Pipeline runs through a desert wash in southern California.

By Michelle Caldera

In an attempt to help Southern California through its drought crisis, an agreement has been made with the state of Nevada to lease water that is retained from the Colorado River to the basin of Lake Mead. Water levels have decreased more than 50 ft., leaving a rim of weathering along the mountains and shoreline surrounding the lake.

The Hoover Dam, which services nearby states for their drinking water, also shows signs of lower water levels. Water levels are controlled at the dam and are released based on sufficient amounts of water retained after the winter season.

View of the Hoover Dam's towers over the Colorado River

The wall of the Hoover Dam

Because of climate changes, Colorado has not experienced typical snowfall, causing less water to precipitate down the river. Water levels are now at a near emergency state.

Temple Basin, one of the shores of Lake Mead, has experienced low water levels since the 1980s. Jimmie, a maintenance worker for the dock at Temple Basin, remembers how water levels slowly decreased over the years, and he now uses cinder stabilizers to control the boat docks.

Connie Bosley, a local resident of Bullhead City, was unaware of the drastic low levels of water along the river. 

“For many in Golden Valley, [a city further away from the river] water must be hauled to their houses...and are forced to conserve based on their location," she said.

Joanne Brothers, another local resident, was surprised and saddened by her recent visit to Lake Mead.

“Californians are so wasteful!
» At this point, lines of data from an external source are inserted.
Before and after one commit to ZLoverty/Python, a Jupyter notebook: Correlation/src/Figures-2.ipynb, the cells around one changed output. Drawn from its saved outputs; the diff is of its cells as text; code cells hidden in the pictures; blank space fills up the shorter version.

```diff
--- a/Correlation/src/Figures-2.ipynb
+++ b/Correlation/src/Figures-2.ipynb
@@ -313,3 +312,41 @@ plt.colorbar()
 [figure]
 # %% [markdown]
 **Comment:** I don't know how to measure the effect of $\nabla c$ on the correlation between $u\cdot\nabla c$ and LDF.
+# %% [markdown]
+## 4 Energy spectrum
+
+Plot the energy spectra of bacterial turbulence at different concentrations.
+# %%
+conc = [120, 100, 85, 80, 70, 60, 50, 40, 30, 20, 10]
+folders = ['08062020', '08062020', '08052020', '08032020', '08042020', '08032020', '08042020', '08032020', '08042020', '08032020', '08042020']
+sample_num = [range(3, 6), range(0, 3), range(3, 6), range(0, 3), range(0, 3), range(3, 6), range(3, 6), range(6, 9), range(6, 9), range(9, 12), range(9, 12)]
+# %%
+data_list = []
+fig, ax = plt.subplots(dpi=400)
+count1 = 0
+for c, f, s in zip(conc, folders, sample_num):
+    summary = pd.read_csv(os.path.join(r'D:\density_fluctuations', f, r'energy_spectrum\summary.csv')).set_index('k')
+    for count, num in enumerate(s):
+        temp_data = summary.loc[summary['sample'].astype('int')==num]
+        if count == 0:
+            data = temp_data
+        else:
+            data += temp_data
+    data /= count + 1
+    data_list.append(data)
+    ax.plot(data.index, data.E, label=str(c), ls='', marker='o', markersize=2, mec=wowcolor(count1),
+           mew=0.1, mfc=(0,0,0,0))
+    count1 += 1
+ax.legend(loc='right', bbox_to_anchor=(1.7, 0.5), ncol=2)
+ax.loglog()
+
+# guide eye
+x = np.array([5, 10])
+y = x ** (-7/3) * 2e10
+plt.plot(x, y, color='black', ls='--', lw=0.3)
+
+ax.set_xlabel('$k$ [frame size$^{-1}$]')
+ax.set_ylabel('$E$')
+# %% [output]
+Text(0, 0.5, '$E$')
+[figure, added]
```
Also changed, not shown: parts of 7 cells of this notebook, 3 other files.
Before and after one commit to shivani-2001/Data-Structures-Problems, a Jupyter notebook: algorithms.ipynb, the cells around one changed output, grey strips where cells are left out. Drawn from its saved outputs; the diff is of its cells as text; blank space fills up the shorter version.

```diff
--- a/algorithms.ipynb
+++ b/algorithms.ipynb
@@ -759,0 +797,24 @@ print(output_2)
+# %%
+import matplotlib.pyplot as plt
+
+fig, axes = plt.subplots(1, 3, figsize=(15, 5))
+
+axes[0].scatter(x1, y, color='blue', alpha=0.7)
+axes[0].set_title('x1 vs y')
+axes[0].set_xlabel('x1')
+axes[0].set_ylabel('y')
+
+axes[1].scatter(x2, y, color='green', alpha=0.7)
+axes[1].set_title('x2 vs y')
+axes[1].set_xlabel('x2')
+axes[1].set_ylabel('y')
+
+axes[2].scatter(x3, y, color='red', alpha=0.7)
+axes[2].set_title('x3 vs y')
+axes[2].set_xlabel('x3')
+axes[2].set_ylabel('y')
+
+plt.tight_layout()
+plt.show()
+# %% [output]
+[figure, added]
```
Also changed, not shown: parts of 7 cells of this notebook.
Southern California needs to realize that they are a desert, just like us, and need to convert from grass to gravel just like many of us out here." 

She now uses desalination plants, as well as other basic conservation measures to sustain the availability of water. She also uses the local car wash station that reuses the water from vehicles washed in their system.

So far, tourist attractions like Katherine’s Landing and the casinos off Casino Drive in Laughlin have not been affected enough to discourage tourists and visitors from coming. Kay, a cashier worker for the car museum gift shop, believes “with global warming and other drastic climate changes, we need to work together during these hard times."

As local residents of Southern California, we should be aware of how drastic the current drought conditions are and how it affects nearby states.